**INFORMATION:**
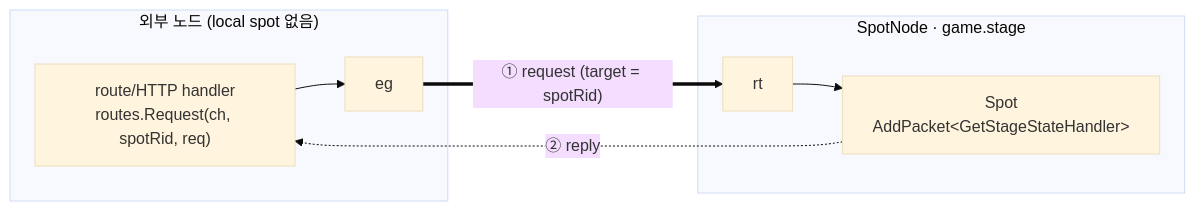
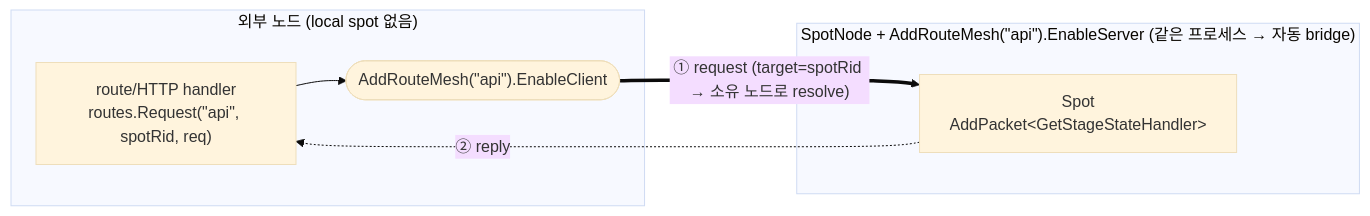
Before and after one commit to kairos-code-dev/zlink: the eighth of 8 diagrams in framework/doc/framework/dotnet/guide/05-spot.ko.md, drawn with Mermaid (base theme). The commit also changed other lines of this file, not shown here.

First line of the commit message:
docs(guide): rewire 05-spot to implicit RouteMesh model + multi-node

````diff
--- a/framework/doc/framework/dotnet/guide/05-spot.ko.md
+++ b/framework/doc/framework/dotnet/guide/05-spot.ko.md
@@ -753,13 +748,13 @@
 ```mermaid
 flowchart LR
   subgraph ext["외부 노드 (local spot 없음)"]
-    h["route/HTTP handler<br/>routes.Request(ch, spotRid, req)"]
-    h --> eg
+    h["route/HTTP handler<br/>routes.Request(&quot;api&quot;, spotRid, req)"]
+    c(["AddRouteMesh(&quot;api&quot;).EnableClient"])
+    h --> c
   end
-  subgraph sn["SpotNode · game.stage"]
+  subgraph sn["SpotNode + AddRouteMesh(&quot;api&quot;).EnableServer (같은 프로세스 → 자동 bridge)"]
     sp["Spot<br/>AddPacket&lt;GetStageStateHandler&gt;"]
-    rt --> sp
   end
-  eg ==>|"① request (target = spotRid)"| rt
+  c ==>|"① request (target=spotRid → 소유 노드로 resolve)"| sp
   sp -.->|"② reply"| h
 ```
````
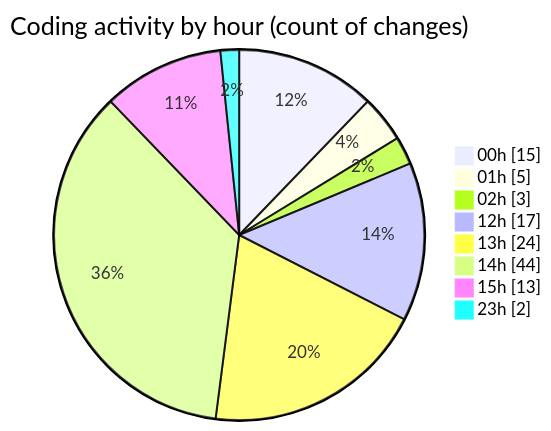
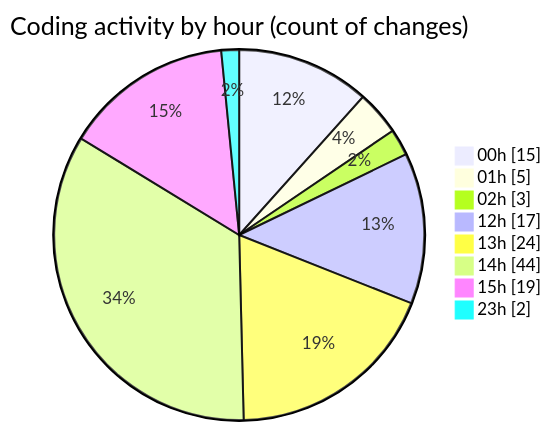
The second of 2 diagrams in 2025-08-13/rentotp/README.md (lephambinh05/code-tracking), drawn with Mermaid before and after one commit. The commit also changed other lines of this file and 1 other file, not shown here.

````diff
--- a/2025-08-13/rentotp/README.md
+++ b/2025-08-13/rentotp/README.md
@@ -50,12 +50,12 @@
 ```mermaid
 pie showData
 title Coding activity by hour (count of changes)
 "00h" : 15
 "01h" : 5
 "02h" : 3
 "12h" : 17
 "13h" : 24
 "14h" : 44
-"15h" : 13
+"15h" : 19
 "23h" : 2
 ```
````
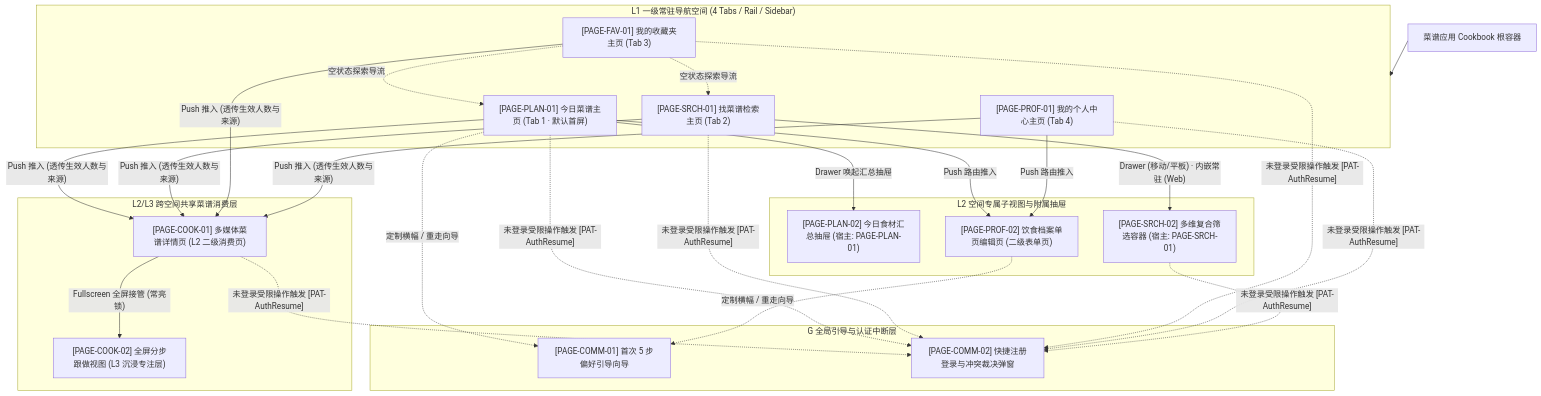
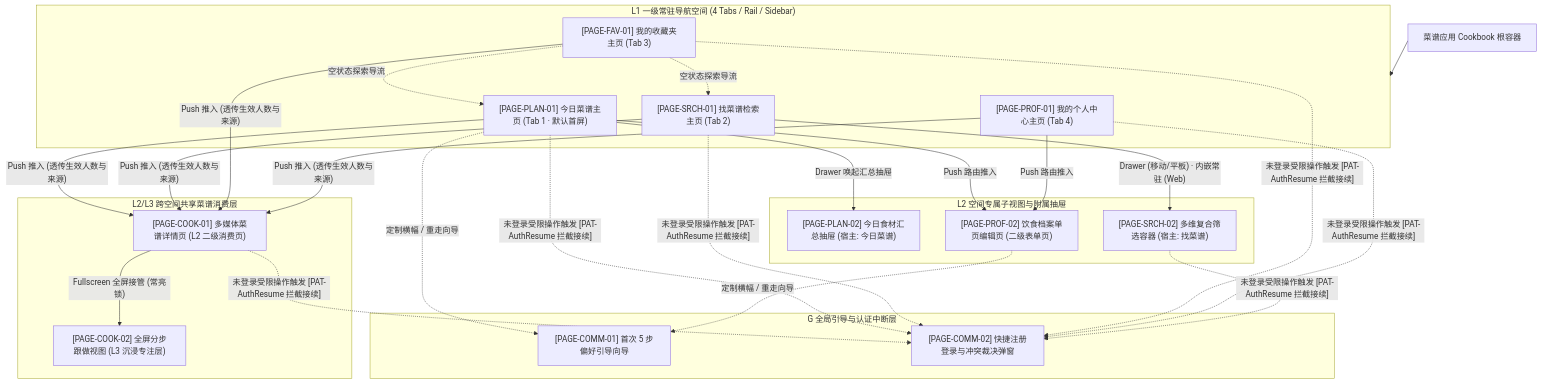
One commit to icecream154/Cookbook changed the diagram in Product/spec/04-ia-and-flows/ia-and-shell.md. Above: the diagram before and after it, drawn with Mermaid. The commit also changed other lines of this file and 43 other files, not shown here.

````diff
--- a/Product/spec/04-ia-and-flows/ia-and-shell.md
+++ b/Product/spec/04-ia-and-flows/ia-and-shell.md
@@ -14,39 +14,39 @@
 ```mermaid
 flowchart TD
     APP["菜谱应用 Cookbook 根容器"]
 
     subgraph L1_PRIMARY ["L1 一级常驻导航空间 (4 Tabs / Rail / Sidebar)"]
         T1["[PAGE-PLAN-01] 今日菜谱主页 (Tab 1 · 默认首屏)"]
         T2["[PAGE-SRCH-01] 找菜谱检索主页 (Tab 2)"]
         T3["[PAGE-FAV-01] 我的收藏夹主页 (Tab 3)"]
         T4["[PAGE-PROF-01] 我的个人中心主页 (Tab 4)"]
     end
 
     subgraph L2_SCOPED ["L2 空间专属子视图与附属抽屉"]
-        S_PLAN["[PAGE-PLAN-02] 今日食材汇总抽屉 (宿主: PAGE-PLAN-01)"]
-        S_SRCH["[PAGE-SRCH-02] 多维复合筛选容器 (宿主: PAGE-SRCH-01)"]
+        S_PLAN["[PAGE-PLAN-02] 今日食材汇总抽屉 (宿主: 今日菜谱)"]
+        S_SRCH["[PAGE-SRCH-02] 多维复合筛选容器 (宿主: 找菜谱)"]
         S_PROF["[PAGE-PROF-02] 饮食档案单页编辑页 (二级表单页)"]
     end
 
     subgraph SHARED_COOK ["L2/L3 跨空间共享菜谱消费层"]
         D_MAIN["[PAGE-COOK-01] 多媒体菜谱详情页 (L2 二级消费页)"]
         D_FOCUS["[PAGE-COOK-02] 全屏分步跟做视图 (L3 沉浸专注层)"]
     end
 
     subgraph GLOBAL_INTERCEPT ["G 全局引导与认证中断层"]
         C_WIZ["[PAGE-COMM-01] 首次 5 步偏好引导向导"]
         C_AUTH["[PAGE-COMM-02] 快捷注册登录与冲突裁决弹窗"]
     end
 
     APP --> L1_PRIMARY
     T1 -- "Drawer 唤起汇总抽屉" --> S_PLAN
     T2 -- "Drawer (移动/平板) · 内嵌常驻 (Web)" --> S_SRCH
     T1 & T4 -- "Push 路由推入" --> S_PROF
 
     T1 & T2 & T3 & T4 -- "Push 推入 (透传生效人数与来源)" --> D_MAIN
     D_MAIN -- "Fullscreen 全屏接管 (常亮锁)" --> D_FOCUS
 
     T1 & S_PROF -. "定制横幅 / 重走向导" .-> C_WIZ
     T3 -. "空状态探索导流" .-> T1 & T2
-    T1 & T2 & T3 & T4 & S_SRCH & D_MAIN -. "未登录受限操作触发 [PAT-AuthResume]" .-> C_AUTH
+    T1 & T2 & T3 & T4 & S_SRCH & D_MAIN -. "未登录受限操作触发 [PAT-AuthResume 拦截接续]" .-> C_AUTH
 ```
````
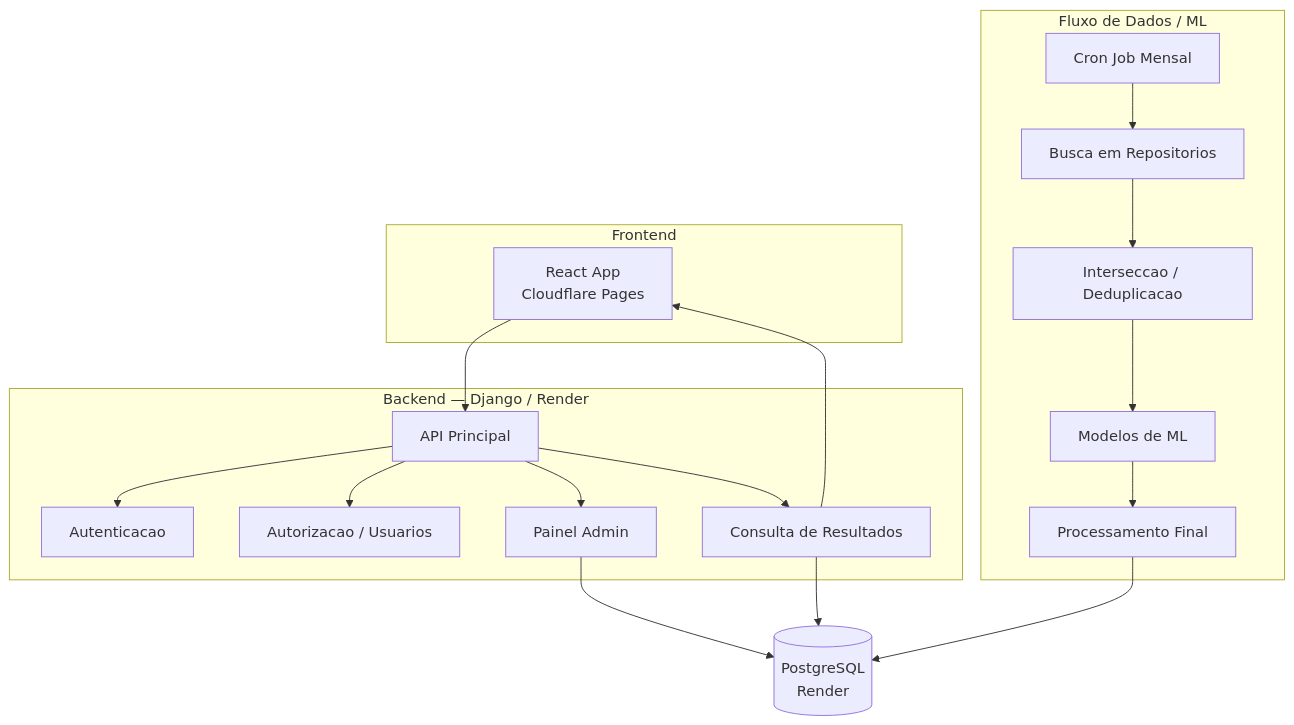
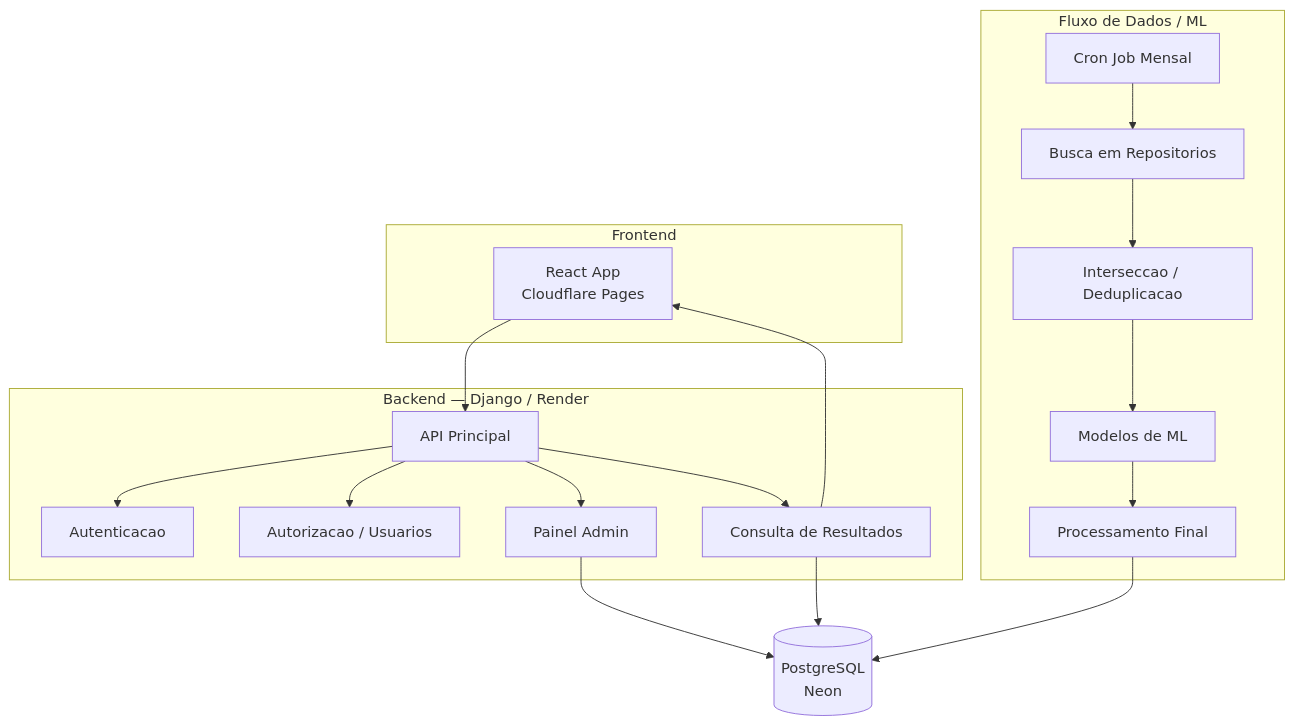
The diagram in README.md (leosanner/api-petrobras), drawn with Mermaid before and after one commit. The commit also changed other lines of this file and 2 other files, not shown here.

Commit message:
docs: update database provider from Render to Neon
PostgreSQL hosting moved to Neon. Updated references in PROJECT.md,
README.md, and recorded the decision in STATE.md.

````diff
--- a/README.md
+++ b/README.md
@@ -7,41 +7,41 @@
 ```mermaid
 flowchart TD
     subgraph Frontend
         A[React App<br/>Cloudflare Pages]
     end
 
     subgraph Backend["Backend — Django / Render"]
         B[API Principal]
         C[Autenticacao]
         D[Autorizacao / Usuarios]
         E[Painel Admin]
         F[Consulta de Resultados]
     end
 
     subgraph Pipeline["Fluxo de Dados / ML"]
         H[Cron Job Mensal]
         I[Busca em Repositorios]
         J[Interseccao / Deduplicacao]
         K[Modelos de ML]
         L[Processamento Final]
     end
 
-    G[(PostgreSQL<br/>Render)]
+    G[(PostgreSQL<br/>Neon)]
 
     A --> B
     B --> C
     B --> D
     B --> E
     B --> F
 
     E --> G
     F --> G
 
     H --> I
     I --> J
     J --> K
     K --> L
     L --> G
 
     F --> A
 ```
````
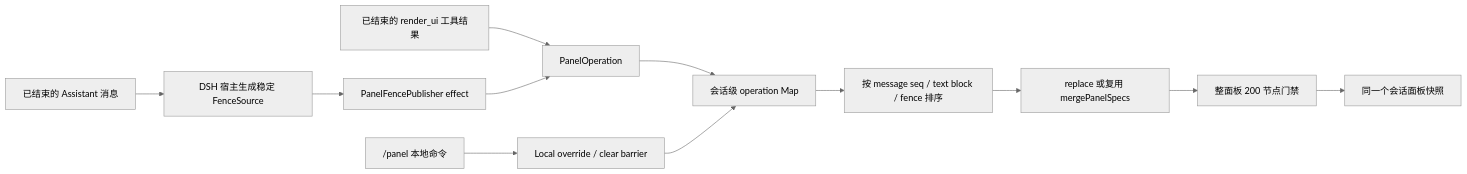
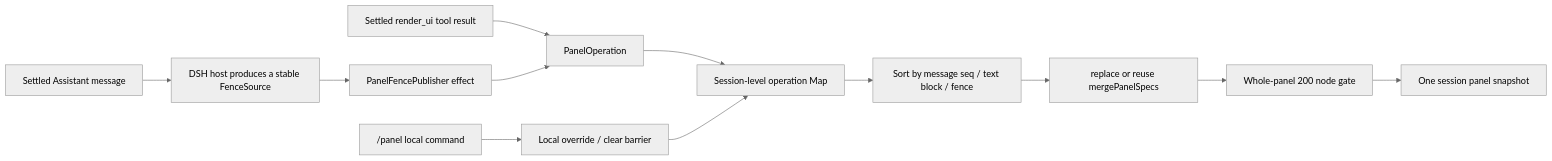
Before and after one commit to asheghi/dsh-genui: the diagram in docs/plans/2026-08-11-dsh-genui-hardening-execution-plan.md, drawn with Mermaid (neutral theme). The commit also changed other lines of this file and 135 other files, not shown here.

````diff
--- a/docs/plans/2026-08-11-dsh-genui-hardening-execution-plan.md
+++ b/docs/plans/2026-08-11-dsh-genui-hardening-execution-plan.md
@@ -89,14 +89,14 @@
 ```mermaid
 flowchart LR
-  A["已结束的 Assistant 消息"] --> B["DSH 宿主生成稳定 FenceSource"]
-  T["已结束的 render_ui 工具结果"] --> O["PanelOperation"]
+  A["Settled Assistant message"] --> B["DSH host produces a stable FenceSource"]
+  T["Settled render_ui tool result"] --> O["PanelOperation"]
   B --> P["PanelFencePublisher effect"]
   P --> O
-  C["/panel 本地命令"] --> L["Local override / clear barrier"]
-  O --> M["会话级 operation Map"]
+  C["/panel local command"] --> L["Local override / clear barrier"]
+  O --> M["Session-level operation Map"]
   L --> M
-  M --> S["按 message seq / text block / fence 排序"]
-  S --> R["replace 或复用 mergePanelSpecs"]
-  R --> G["整面板 200 节点门禁"]
-  G --> V["同一个会话面板快照"]
+  M --> S["Sort by message seq / text block / fence"]
+  S --> R["replace or reuse mergePanelSpecs"]
+  R --> G["Whole-panel 200 node gate"]
+  G --> V["One session panel snapshot"]
 ```
````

**YOUR OBJECTIVE:** Print every line of the listing exactly, please, and leave the images out.

**ANSWER FOR THIS EXERCISE:**
Before and after one commit to kairos-code-dev/zlink: the eighth of 8 diagrams in framework/doc/framework/dotnet/guide/05-spot.ko.md, drawn with Mermaid (base theme). The commit also changed other lines of this file, not shown here.

First line of the commit message:
docs(guide): rewire 05-spot to implicit RouteMesh model + multi-node

````diff
--- a/framework/doc/framework/dotnet/guide/05-spot.ko.md
+++ b/framework/doc/framework/dotnet/guide/05-spot.ko.md
@@ -753,13 +748,13 @@
 ```mermaid
 flowchart LR
   subgraph ext["외부 노드 (local spot 없음)"]
-    h["route/HTTP handler<br/>routes.Request(ch, spotRid, req)"]
-    h --> eg
+    h["route/HTTP handler<br/>routes.Request(&quot;api&quot;, spotRid, req)"]
+    c(["AddRouteMesh(&quot;api&quot;).EnableClient"])
+    h --> c
   end
-  subgraph sn["SpotNode · game.stage"]
+  subgraph sn["SpotNode + AddRouteMesh(&quot;api&quot;).EnableServer (같은 프로세스 → 자동 bridge)"]
     sp["Spot<br/>AddPacket&lt;GetStageStateHandler&gt;"]
-    rt --> sp
   end
-  eg ==>|"① request (target = spotRid)"| rt
+  c ==>|"① request (target=spotRid → 소유 노드로 resolve)"| sp
   sp -.->|"② reply"| h
 ```
````
The second of 2 diagrams in 2025-08-13/rentotp/README.md (lephambinh05/code-tracking), drawn with Mermaid before and after one commit. The commit also changed other lines of this file and 1 other file, not shown here.

````diff
--- a/2025-08-13/rentotp/README.md
+++ b/2025-08-13/rentotp/README.md
@@ -50,12 +50,12 @@
 ```mermaid
 pie showData
 title Coding activity by hour (count of changes)
 "00h" : 15
 "01h" : 5
 "02h" : 3
 "12h" : 17
 "13h" : 24
 "14h" : 44
-"15h" : 13
+"15h" : 19
 "23h" : 2
 ```
````
One commit to icecream154/Cookbook changed the diagram in Product/spec/04-ia-and-flows/ia-and-shell.md. Above: the diagram before and after it, drawn with Mermaid. The commit also changed other lines of this file and 43 other files, not shown here.

````diff
--- a/Product/spec/04-ia-and-flows/ia-and-shell.md
+++ b/Product/spec/04-ia-and-flows/ia-and-shell.md
@@ -14,39 +14,39 @@
 ```mermaid
 flowchart TD
     APP["菜谱应用 Cookbook 根容器"]
 
     subgraph L1_PRIMARY ["L1 一级常驻导航空间 (4 Tabs / Rail / Sidebar)"]
         T1["[PAGE-PLAN-01] 今日菜谱主页 (Tab 1 · 默认首屏)"]
         T2["[PAGE-SRCH-01] 找菜谱检索主页 (Tab 2)"]
         T3["[PAGE-FAV-01] 我的收藏夹主页 (Tab 3)"]
         T4["[PAGE-PROF-01] 我的个人中心主页 (Tab 4)"]
     end
 
     subgraph L2_SCOPED ["L2 空间专属子视图与附属抽屉"]
-        S_PLAN["[PAGE-PLAN-02] 今日食材汇总抽屉 (宿主: PAGE-PLAN-01)"]
-        S_SRCH["[PAGE-SRCH-02] 多维复合筛选容器 (宿主: PAGE-SRCH-01)"]
+        S_PLAN["[PAGE-PLAN-02] 今日食材汇总抽屉 (宿主: 今日菜谱)"]
+        S_SRCH["[PAGE-SRCH-02] 多维复合筛选容器 (宿主: 找菜谱)"]
         S_PROF["[PAGE-PROF-02] 饮食档案单页编辑页 (二级表单页)"]
     end
 
     subgraph SHARED_COOK ["L2/L3 跨空间共享菜谱消费层"]
         D_MAIN["[PAGE-COOK-01] 多媒体菜谱详情页 (L2 二级消费页)"]
         D_FOCUS["[PAGE-COOK-02] 全屏分步跟做视图 (L3 沉浸专注层)"]
     end
 
     subgraph GLOBAL_INTERCEPT ["G 全局引导与认证中断层"]
         C_WIZ["[PAGE-COMM-01] 首次 5 步偏好引导向导"]
         C_AUTH["[PAGE-COMM-02] 快捷注册登录与冲突裁决弹窗"]
     end
 
     APP --> L1_PRIMARY
     T1 -- "Drawer 唤起汇总抽屉" --> S_PLAN
     T2 -- "Drawer (移动/平板) · 内嵌常驻 (Web)" --> S_SRCH
     T1 & T4 -- "Push 路由推入" --> S_PROF
 
     T1 & T2 & T3 & T4 -- "Push 推入 (透传生效人数与来源)" --> D_MAIN
     D_MAIN -- "Fullscreen 全屏接管 (常亮锁)" --> D_FOCUS
 
     T1 & S_PROF -. "定制横幅 / 重走向导" .-> C_WIZ
     T3 -. "空状态探索导流" .-> T1 & T2
-    T1 & T2 & T3 & T4 & S_SRCH & D_MAIN -. "未登录受限操作触发 [PAT-AuthResume]" .-> C_AUTH
+    T1 & T2 & T3 & T4 & S_SRCH & D_MAIN -. "未登录受限操作触发 [PAT-AuthResume 拦截接续]" .-> C_AUTH
 ```
````
The diagram in README.md (leosanner/api-petrobras), drawn with Mermaid before and after one commit. The commit also changed other lines of this file and 2 other files, not shown here.

Commit message:
docs: update database provider from Render to Neon
PostgreSQL hosting moved to Neon. Updated references in PROJECT.md,
README.md, and recorded the decision in STATE.md.

````diff
--- a/README.md
+++ b/README.md
@@ -7,41 +7,41 @@
 ```mermaid
 flowchart TD
     subgraph Frontend
         A[React App<br/>Cloudflare Pages]
     end
 
     subgraph Backend["Backend — Django / Render"]
         B[API Principal]
         C[Autenticacao]
         D[Autorizacao / Usuarios]
         E[Painel Admin]
         F[Consulta de Resultados]
     end
 
     subgraph Pipeline["Fluxo de Dados / ML"]
         H[Cron Job Mensal]
         I[Busca em Repositorios]
         J[Interseccao / Deduplicacao]
         K[Modelos de ML]
         L[Processamento Final]
     end
 
-    G[(PostgreSQL<br/>Render)]
+    G[(PostgreSQL<br/>Neon)]
 
     A --> B
     B --> C
     B --> D
     B --> E
     B --> F
 
     E --> G
     F --> G
 
     H --> I
     I --> J
     J --> K
     K --> L
     L --> G
 
     F --> A
 ```
````
Before and after one commit to asheghi/dsh-genui: the diagram in docs/plans/2026-08-11-dsh-genui-hardening-execution-plan.md, drawn with Mermaid (neutral theme). The commit also changed other lines of this file and 135 other files, not shown here.

````diff
--- a/docs/plans/2026-08-11-dsh-genui-hardening-execution-plan.md
+++ b/docs/plans/2026-08-11-dsh-genui-hardening-execution-plan.md
@@ -89,14 +89,14 @@
 ```mermaid
 flowchart LR
-  A["已结束的 Assistant 消息"] --> B["DSH 宿主生成稳定 FenceSource"]
-  T["已结束的 render_ui 工具结果"] --> O["PanelOperation"]
+  A["Settled Assistant message"] --> B["DSH host produces a stable FenceSource"]
+  T["Settled render_ui tool result"] --> O["PanelOperation"]
   B --> P["PanelFencePublisher effect"]
   P --> O
-  C["/panel 本地命令"] --> L["Local override / clear barrier"]
-  O --> M["会话级 operation Map"]
+  C["/panel local command"] --> L["Local override / clear barrier"]
+  O --> M["Session-level operation Map"]
   L --> M
-  M --> S["按 message seq / text block / fence 排序"]
-  S --> R["replace 或复用 mergePanelSpecs"]
-  R --> G["整面板 200 节点门禁"]
-  G --> V["同一个会话面板快照"]
+  M --> S["Sort by message seq / text block / fence"]
+  S --> R["replace or reuse mergePanelSpecs"]
+  R --> G["Whole-panel 200 node gate"]
+  G --> V["One session panel snapshot"]
 ```
````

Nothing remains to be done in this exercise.